INPUT RECORDS —

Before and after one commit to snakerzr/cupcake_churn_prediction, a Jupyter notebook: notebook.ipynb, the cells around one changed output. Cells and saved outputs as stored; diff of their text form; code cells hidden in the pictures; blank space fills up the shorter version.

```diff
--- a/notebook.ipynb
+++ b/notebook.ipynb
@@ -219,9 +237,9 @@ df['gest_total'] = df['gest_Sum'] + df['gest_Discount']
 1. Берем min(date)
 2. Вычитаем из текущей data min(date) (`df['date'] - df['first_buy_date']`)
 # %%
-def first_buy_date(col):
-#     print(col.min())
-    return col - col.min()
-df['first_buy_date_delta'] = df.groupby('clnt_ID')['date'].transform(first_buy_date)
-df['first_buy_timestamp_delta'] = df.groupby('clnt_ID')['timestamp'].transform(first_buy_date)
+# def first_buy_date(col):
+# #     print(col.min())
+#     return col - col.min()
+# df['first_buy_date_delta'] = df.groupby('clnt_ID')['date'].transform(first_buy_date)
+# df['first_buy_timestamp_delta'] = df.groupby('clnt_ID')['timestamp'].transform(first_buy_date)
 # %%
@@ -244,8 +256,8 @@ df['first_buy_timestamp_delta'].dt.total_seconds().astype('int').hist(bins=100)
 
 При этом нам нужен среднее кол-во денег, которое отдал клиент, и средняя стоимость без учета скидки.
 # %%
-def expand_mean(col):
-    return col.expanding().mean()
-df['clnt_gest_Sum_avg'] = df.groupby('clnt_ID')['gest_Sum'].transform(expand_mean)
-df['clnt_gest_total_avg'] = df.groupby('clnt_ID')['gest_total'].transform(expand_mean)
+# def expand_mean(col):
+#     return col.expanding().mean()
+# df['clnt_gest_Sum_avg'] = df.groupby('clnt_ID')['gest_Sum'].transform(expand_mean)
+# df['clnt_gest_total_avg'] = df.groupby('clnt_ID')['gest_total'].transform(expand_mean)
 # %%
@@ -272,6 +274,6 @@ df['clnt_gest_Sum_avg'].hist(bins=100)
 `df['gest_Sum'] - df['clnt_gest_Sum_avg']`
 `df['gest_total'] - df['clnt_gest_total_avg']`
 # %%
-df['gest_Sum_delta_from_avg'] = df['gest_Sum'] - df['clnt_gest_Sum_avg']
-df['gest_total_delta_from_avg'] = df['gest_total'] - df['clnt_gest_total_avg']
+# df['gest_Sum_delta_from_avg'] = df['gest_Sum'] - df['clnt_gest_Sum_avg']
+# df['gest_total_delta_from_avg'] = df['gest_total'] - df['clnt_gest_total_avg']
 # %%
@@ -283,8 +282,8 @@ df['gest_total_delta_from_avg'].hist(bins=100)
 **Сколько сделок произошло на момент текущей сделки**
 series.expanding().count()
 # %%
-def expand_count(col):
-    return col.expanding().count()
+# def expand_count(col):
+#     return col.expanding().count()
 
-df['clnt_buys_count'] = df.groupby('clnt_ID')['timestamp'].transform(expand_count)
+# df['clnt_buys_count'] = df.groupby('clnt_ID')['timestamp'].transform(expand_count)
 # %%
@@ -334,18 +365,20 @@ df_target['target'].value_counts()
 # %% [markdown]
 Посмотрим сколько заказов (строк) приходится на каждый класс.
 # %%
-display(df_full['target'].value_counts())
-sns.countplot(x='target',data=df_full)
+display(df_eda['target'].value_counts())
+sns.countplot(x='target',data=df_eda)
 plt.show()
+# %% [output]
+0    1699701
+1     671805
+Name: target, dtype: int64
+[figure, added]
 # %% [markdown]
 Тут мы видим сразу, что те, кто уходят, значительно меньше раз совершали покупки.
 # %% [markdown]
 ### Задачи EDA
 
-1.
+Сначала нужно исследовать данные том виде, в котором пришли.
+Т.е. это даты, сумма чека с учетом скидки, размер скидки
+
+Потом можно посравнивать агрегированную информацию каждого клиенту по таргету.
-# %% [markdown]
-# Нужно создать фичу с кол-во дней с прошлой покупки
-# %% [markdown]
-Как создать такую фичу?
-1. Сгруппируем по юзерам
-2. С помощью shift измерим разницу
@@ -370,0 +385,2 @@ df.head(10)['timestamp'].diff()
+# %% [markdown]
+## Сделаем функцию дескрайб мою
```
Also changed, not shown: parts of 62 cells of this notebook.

TASK BRIEF — Scan the material for "data" and copy the lines that hold it.

FINISHED EXERCISE —
 2. Вычитаем из текущей data min(date) (`df['date'] - df['first_buy_date']`)
-sns.countplot(x='target',data=df_full)
+sns.countplot(x='target',data=df_eda)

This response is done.